Further stunt work includes the war drama Glory (1989, stunt coordination by Bob Minor), the action film Peacemaker (1990, stunt coordination by B.J. Davis and Eddie Braun), the fantasy comedy Ghost Dad (1990, working with Gregory J. Barnett, Janet Brady, David Richard Ellis, Tommy J. Huff, Jeff Imada, Buck McDancer, Noon Orsatti, Lynn Salvatori, and Sharon Schaffer), the comedy Cold Dog Soup (1990), the science fiction sequel Predator 2 (1990), the music drama The Five Heartbeats (1991), the crime thriller Deep Cover (1992), the comedy Class Act (1992, stunt coordinated by Julius LeFlore), and the action thriller Live Wire (1992, stunt coordination by Yannick Derrien).

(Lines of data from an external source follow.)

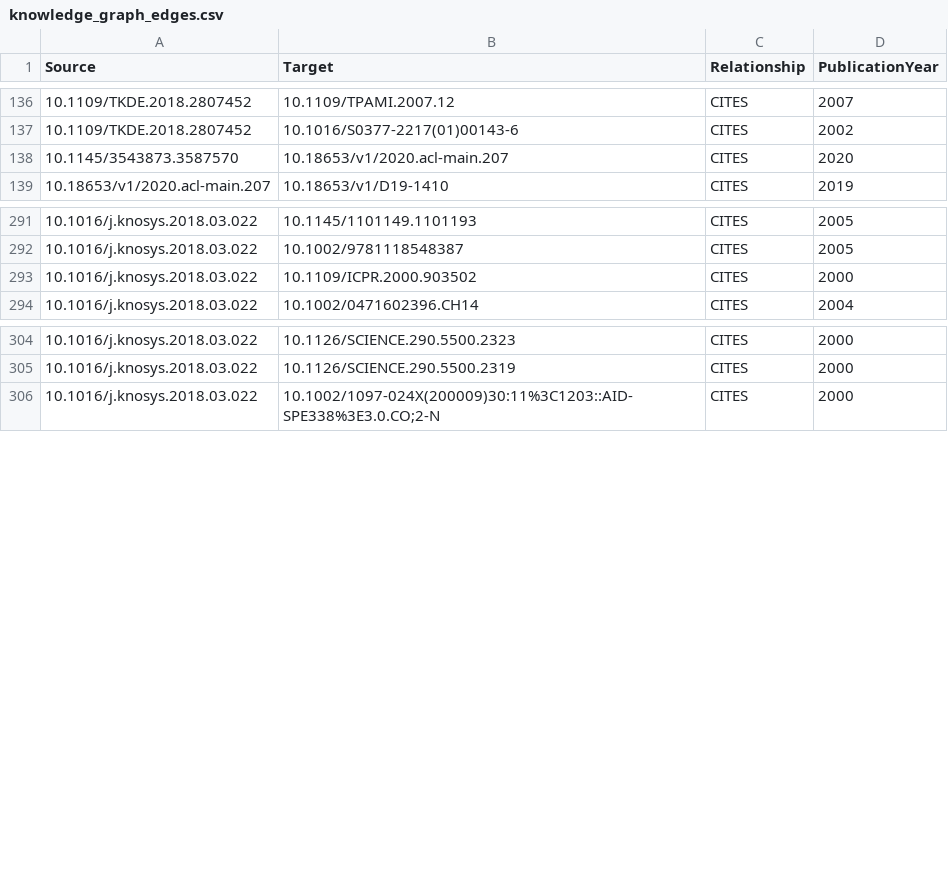
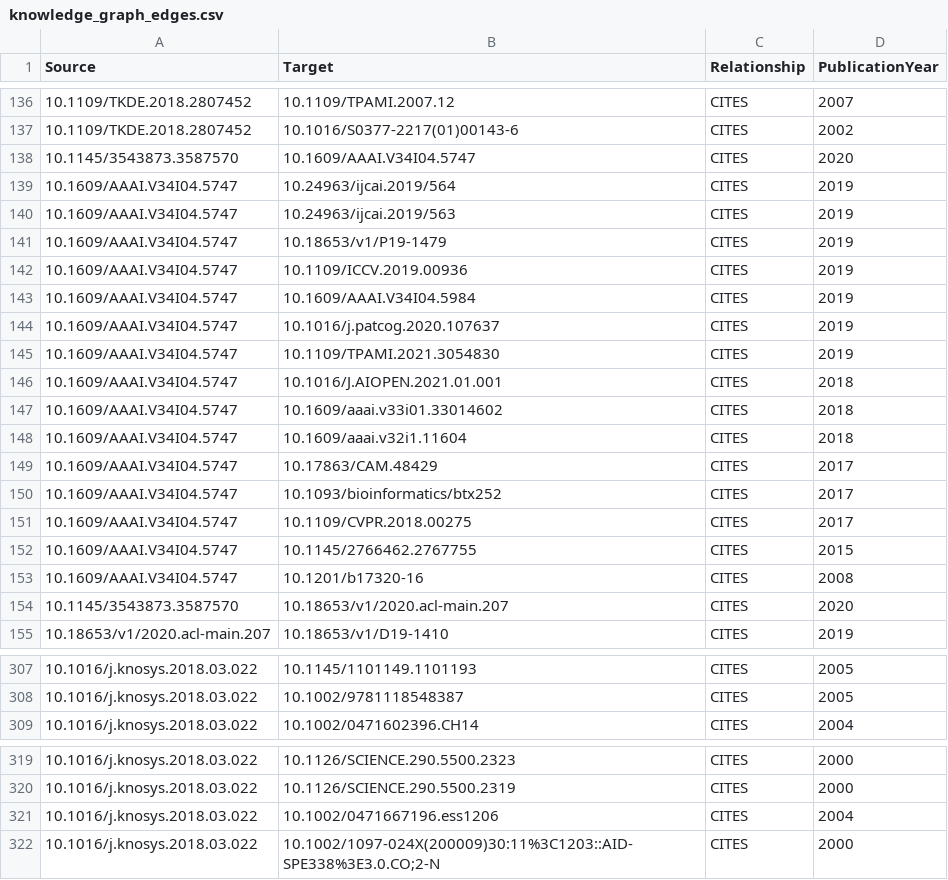
Before and after one commit to Thenuja-S/Graph-Theoretic-Research-Project, a CSV file: csv/knowledge_graph_edges.csv, drawn as a sheet; only a part is shown, gaps mark what is left out; removed rows and columns are numbered as before the commit, all else as after; the diff names each change by its address in the sheet, - before the commit and + after, or states it on an @@ line.

```diff
--- a/csv/knowledge_graph_edges.csv
+++ b/csv/knowledge_graph_edges.csv
+row 138: 10.1145/3543873.3587570 | 10.1609/AAAI.V34I04.5747 | CITES | 2020
+row 139: 10.1609/AAAI.V34I04.5747 | 10.24963/ijcai.2019/564 | CITES | 2019
+row 140: 10.1609/AAAI.V34I04.5747 | 10.24963/ijcai.2019/563 | CITES | 2019
+row 141: 10.1609/AAAI.V34I04.5747 | 10.18653/v1/P19-1479 | CITES | 2019
+row 142: 10.1609/AAAI.V34I04.5747 | 10.1109/ICCV.2019.00936 | CITES | 2019
+row 143: 10.1609/AAAI.V34I04.5747 | 10.1609/AAAI.V34I04.5984 | CITES | 2019
+row 144: 10.1609/AAAI.V34I04.5747 | 10.1016/j.patcog.2020.107637 | CITES | 2019
+row 145: 10.1609/AAAI.V34I04.5747 | 10.1109/TPAMI.2021.3054830 | CITES | 2019
+row 146: 10.1609/AAAI.V34I04.5747 | 10.1016/J.AIOPEN.2021.01.001 | CITES | 2018
+row 147: 10.1609/AAAI.V34I04.5747 | 10.1609/aaai.v33i01.33014602 | CITES | 2018
+row 148: 10.1609/AAAI.V34I04.5747 | 10.1609/aaai.v32i1.11604 | CITES | 2018
+row 149: 10.1609/AAAI.V34I04.5747 | 10.17863/CAM.48429 | CITES | 2017
+row 150: 10.1609/AAAI.V34I04.5747 | 10.1093/bioinformatics/btx252 | CITES | 2017
+row 151: 10.1609/AAAI.V34I04.5747 | 10.1109/CVPR.2018.00275 | CITES | 2017
+row 152: 10.1609/AAAI.V34I04.5747 | 10.1145/2766462.2767755 | CITES | 2015
+row 153: 10.1609/AAAI.V34I04.5747 | 10.1201/b17320-16 | CITES | 2008
-row 293: 10.1016/j.knosys.2018.03.022 | 10.1109/ICPR.2000.903502 | CITES | 2000
+row 321: 10.1016/j.knosys.2018.03.022 | 10.1002/0471667196.ess1206 | CITES | 2004
```
Also changed, not shown: csv/knowledge_graph_nodes.csv, 6 other files.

It was in 1991 that McClennon doubled actor Sinbad for the first time on the sport comedy Necessary Roughness (1991, starring Scott Bakula and stunt coordination by Allan Graf). Further projects on which he worked as his stunt double are the comedy Houseguest (1995, working with his sister), the comedy First Kid (1996, also as c-stunt coordinator with Tony Brubaker), the comedy Jingle All the Way (1996, stunt coordination by Joel Kramer), the western comedy The Cherokee Kid (1996, stunt coordination by Tony Brubaker), and the comedy Good Burger (1997, with stunts by Denney Pierce, Johnny Martin, Jay Caputo, and David Keith Anderson).
McClennon worked as stunt coordinator on the Academy Award nominated drama What's Eating Gilbert Grape (1993, stunts by Janet Brady) and performed stunts in the horror comedy Vampire in Brooklyn (1995, working with LaFaye Baker, Ousaun Elam, Bob McGovern, and Bennie E. Moore, Jr.), the comedy Friday (1995), the crime drama Things to Do in Denver When You're Dead (1995), the crime drama Out-of-Sync (1995, also as stunt coordinator), the science fiction film Virtual Combat (1995, with Michael Dorn), the comedy Captain Nuke and the Bomber Boys (1995, with Joe Piscopo and Kate Mulgrew), the horror sequel Children of the Corn V: Fields of Terror (1998, stunt coordination by Kane Hodder), the comedy Holy Man (1998), the crime comedy Life (1999), and the television series The Practice (1999-2000, with Wren T. Brown, Richard McGonagle, and Eileen Weisinger).
In 1999, McClennon was the stunt coordinator on the drama Love and Action in Chicago, which featured Jason Alexander, Kamala Lopez, and Mike Mukatis. He also performed stunts in the crime drama Hot Boyz (2000), the thriller Gone in Sixty Seconds (2000), the action thriller Swordfish (2001, with stunts by Dana Hee, Denney Pierce, Joey Box, and Mark Riccardi), the crime thriller Training Day (2001), and the science fiction thriller The One (2001), and worked as stunt coordinator on the comedy The Wash (2001).
McClennon passed away on 30 April 2015. His memorial service was held on 20 June 2015 at Faithful Central Church in Inglewood. Alan Oliney spoke about him and Sinbad was scheduled to speak about him but was not part of the memorial service.